Task statement:
The response should be an exact copy of the records, with the pictures removed.

▬▬▬

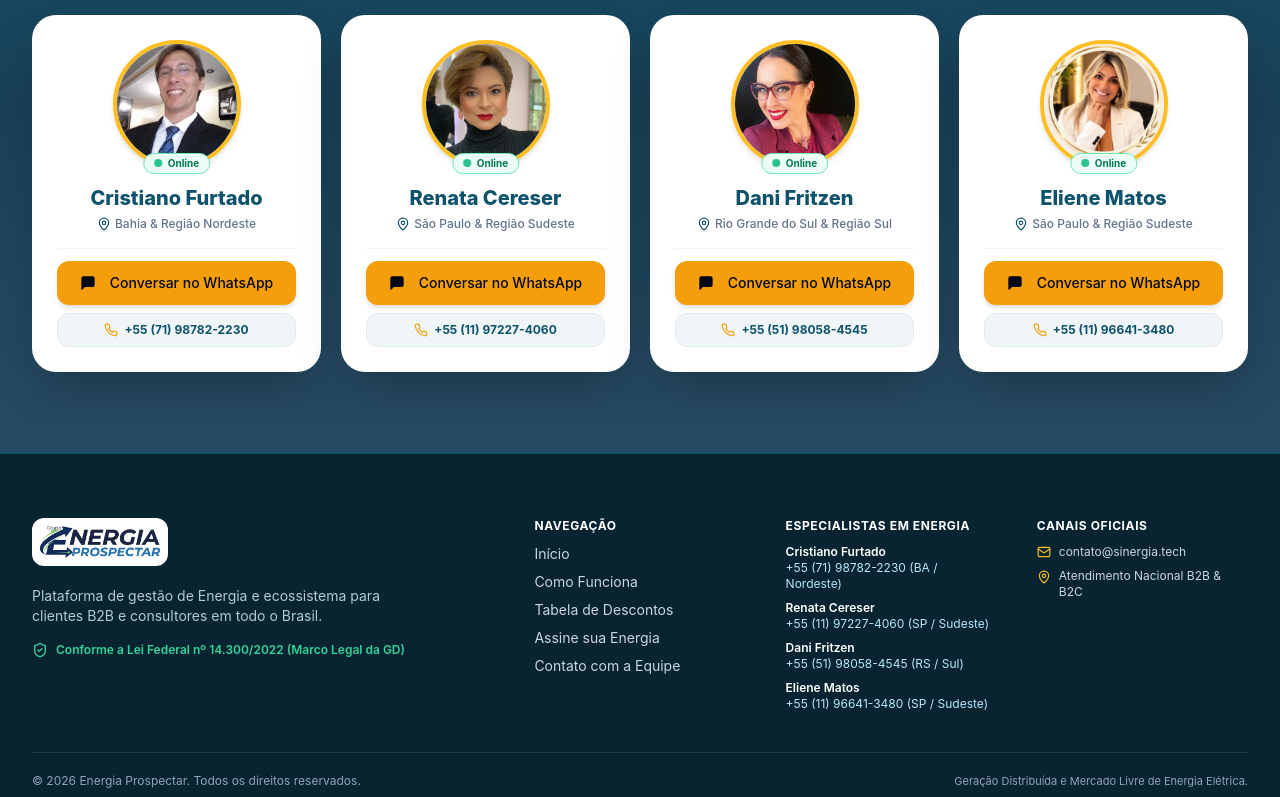
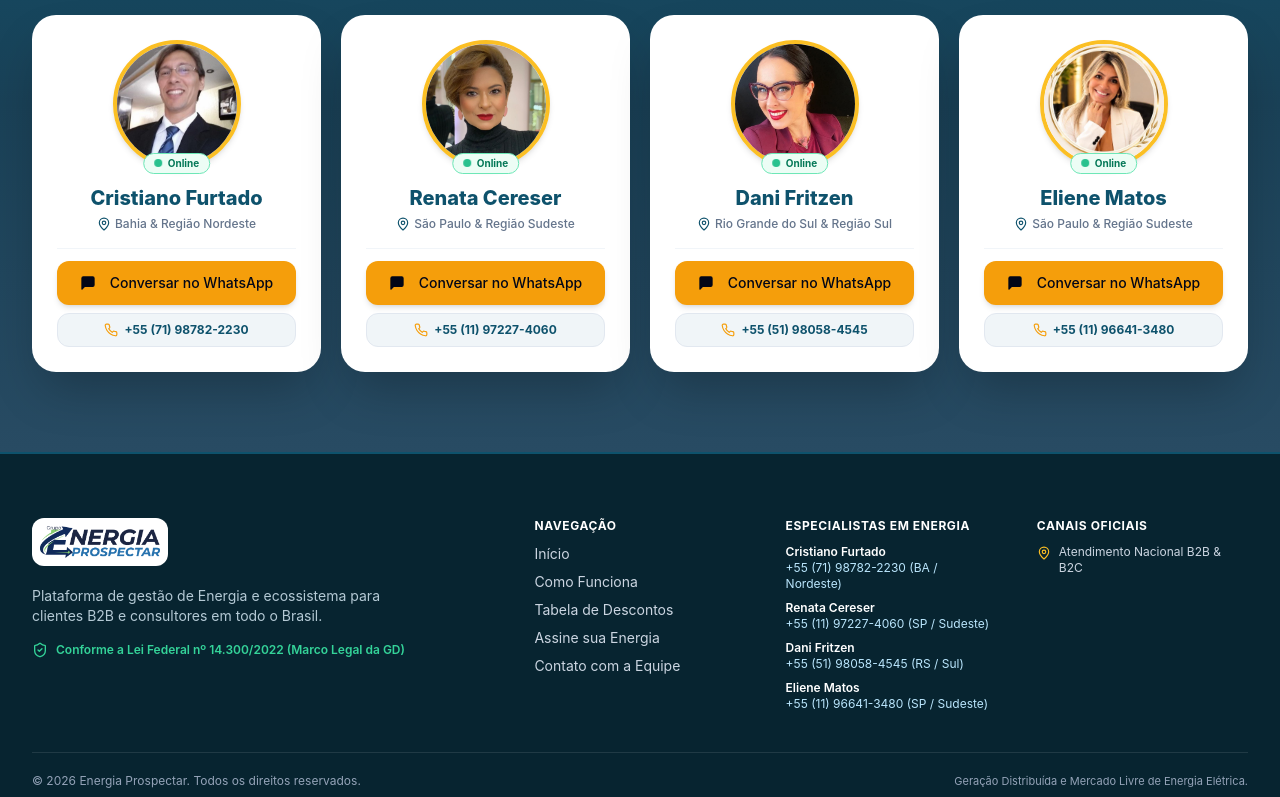
Before and after one commit to cristianofurtado/sinergia, a Next.js app: page / in a window 1280 px wide. Shown: the part 3423-4220 px from the top of the page. Built offline with nearby package versions, Linux system fonts and the light colour scheme.

Commit message:
fix(content): atualiza desconto CELESC SC para 12% e remove email institucional

```diff
--- a/components/layout/footer.tsx
+++ b/components/layout/footer.tsx
@@ -1,7 +1,7 @@
 import React from "react";
 import Link from "next/link";
 import Image from "next/image";
-import { ShieldCheck, Mail, MapPin } from "lucide-react";
+import { ShieldCheck, MapPin } from "lucide-react";
 
 export function Footer() {
   const currentYear = new Date().getFullYear();
@@ -103,10 +103,6 @@ export function Footer() {
               Canais Oficiais
             </h4>
             <ul className="space-y-2 text-xs text-slate-300">
-              <li className="flex items-center gap-2">
-                <Mail className="w-3.5 h-3.5 text-amber-400 shrink-0" />
-                <span>contato@sinergia.tech</span>
-              </li>
               <li className="flex items-start gap-2">
                 <MapPin className="w-3.5 h-3.5 text-amber-400 shrink-0 mt-0.5" />
                 <span>Atendimento Nacional B2B & B2C</span>
--- a/components/sections/coverage.tsx
+++ b/components/sections/coverage.tsx
@@ -33,7 +33,7 @@ export function Coverage() {
     { uf: "ES", name: "Espírito Santo", discount: "15%", distributor: "EDP Espírito Santo", modalities: "Geração Distribuída e Mercado Livre" },
     { uf: "RJ", name: "Rio de Janeiro", discount: "15%", distributor: "Light / Enel RJ", modalities: "Geração Distribuída e Mercado Livre" },
     { uf: "PR", name: "Paraná", discount: "15%", distributor: "Copel", modalities: "Geração Distribuída e Mercado Livre" },
-    { uf: "SC", name: "Santa Catarina", discount: "15%", distributor: "Celesc", modalities: "Geração Distribuída e Mercado Livre" },
+    { uf: "SC", name: "Santa Catarina", discount: "12%", distributor: "Celesc", modalities: "Geração Distribuída e Mercado Livre" },
     { uf: "RS", name: "Rio Grande do Sul", discount: "15%", distributor: "RGE / CEEE Equatorial", modalities: "Geração Distribuída e Mercado Livre" },
     { uf: "SE", name: "Sergipe", discount: "16%", distributor: "Energisa Sergipe", modalities: "Geração Distribuída e Mercado Livre" },
   ];
--- a/components/sections/simulator.tsx
+++ b/components/sections/simulator.tsx
@@ -54,7 +54,7 @@ export function Simulator() {
 
     // Sul (4)
     { name: "COPEL PR", rate: "15%", uf: "PR", region: "sul", id: "copel-pr" },
-    { name: "CELESC SC", rate: "15%", uf: "SC", region: "sul", id: "celesc-sc" },
+    { name: "CELESC SC", rate: "12%", uf: "SC", region: "sul", id: "celesc-sc" },
     { name: "RGE RS", rate: "15%", uf: "RS", region: "sul", id: "rge-rs" },
     { name: "EQUATORIAL CEEE/RS", rate: "15%", uf: "RS", region: "sul", id: "equatorial-ceee" },
   ];
```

▬▬▬

Answer area:
Before and after one commit to cristianofurtado/sinergia, a Next.js app: page / in a window 1280 px wide. Shown: the part 3423-4220 px from the top of the page. Built offline with nearby package versions, Linux system fonts and the light colour scheme.

Commit message:
fix(content): atualiza desconto CELESC SC para 12% e remove email institucional

```diff
--- a/components/layout/footer.tsx
+++ b/components/layout/footer.tsx
@@ -1,7 +1,7 @@
 import React from "react";
 import Link from "next/link";
 import Image from "next/image";
-import { ShieldCheck, Mail, MapPin } from "lucide-react";
+import { ShieldCheck, MapPin } from "lucide-react";
 
 export function Footer() {
   const currentYear = new Date().getFullYear();
@@ -103,10 +103,6 @@ export function Footer() {
               Canais Oficiais
             </h4>
             <ul className="space-y-2 text-xs text-slate-300">
-              <li className="flex items-center gap-2">
-                <Mail className="w-3.5 h-3.5 text-amber-400 shrink-0" />
-                <span>contato@sinergia.tech</span>
-              </li>
               <li className="flex items-start gap-2">
                 <MapPin className="w-3.5 h-3.5 text-amber-400 shrink-0 mt-0.5" />
                 <span>Atendimento Nacional B2B & B2C</span>
--- a/components/sections/coverage.tsx
+++ b/components/sections/coverage.tsx
@@ -33,7 +33,7 @@ export function Coverage() {
     { uf: "ES", name: "Espírito Santo", discount: "15%", distributor: "EDP Espírito Santo", modalities: "Geração Distribuída e Mercado Livre" },
     { uf: "RJ", name: "Rio de Janeiro", discount: "15%", distributor: "Light / Enel RJ", modalities: "Geração Distribuída e Mercado Livre" },
     { uf: "PR", name: "Paraná", discount: "15%", distributor: "Copel", modalities: "Geração Distribuída e Mercado Livre" },
-    { uf: "SC", name: "Santa Catarina", discount: "15%", distributor: "Celesc", modalities: "Geração Distribuída e Mercado Livre" },
+    { uf: "SC", name: "Santa Catarina", discount: "12%", distributor: "Celesc", modalities: "Geração Distribuída e Mercado Livre" },
     { uf: "RS", name: "Rio Grande do Sul", discount: "15%", distributor: "RGE / CEEE Equatorial", modalities: "Geração Distribuída e Mercado Livre" },
     { uf: "SE", name: "Sergipe", discount: "16%", distributor: "Energisa Sergipe", modalities: "Geração Distribuída e Mercado Livre" },
   ];
--- a/components/sections/simulator.tsx
+++ b/components/sections/simulator.tsx
@@ -54,7 +54,7 @@ export function Simulator() {
 
     // Sul (4)
     { name: "COPEL PR", rate: "15%", uf: "PR", region: "sul", id: "copel-pr" },
-    { name: "CELESC SC", rate: "15%", uf: "SC", region: "sul", id: "celesc-sc" },
+    { name: "CELESC SC", rate: "12%", uf: "SC", region: "sul", id: "celesc-sc" },
     { name: "RGE RS", rate: "15%", uf: "RS", region: "sul", id: "rge-rs" },
     { name: "EQUATORIAL CEEE/RS", rate: "15%", uf: "RS", region: "sul", id: "equatorial-ceee" },
   ];
```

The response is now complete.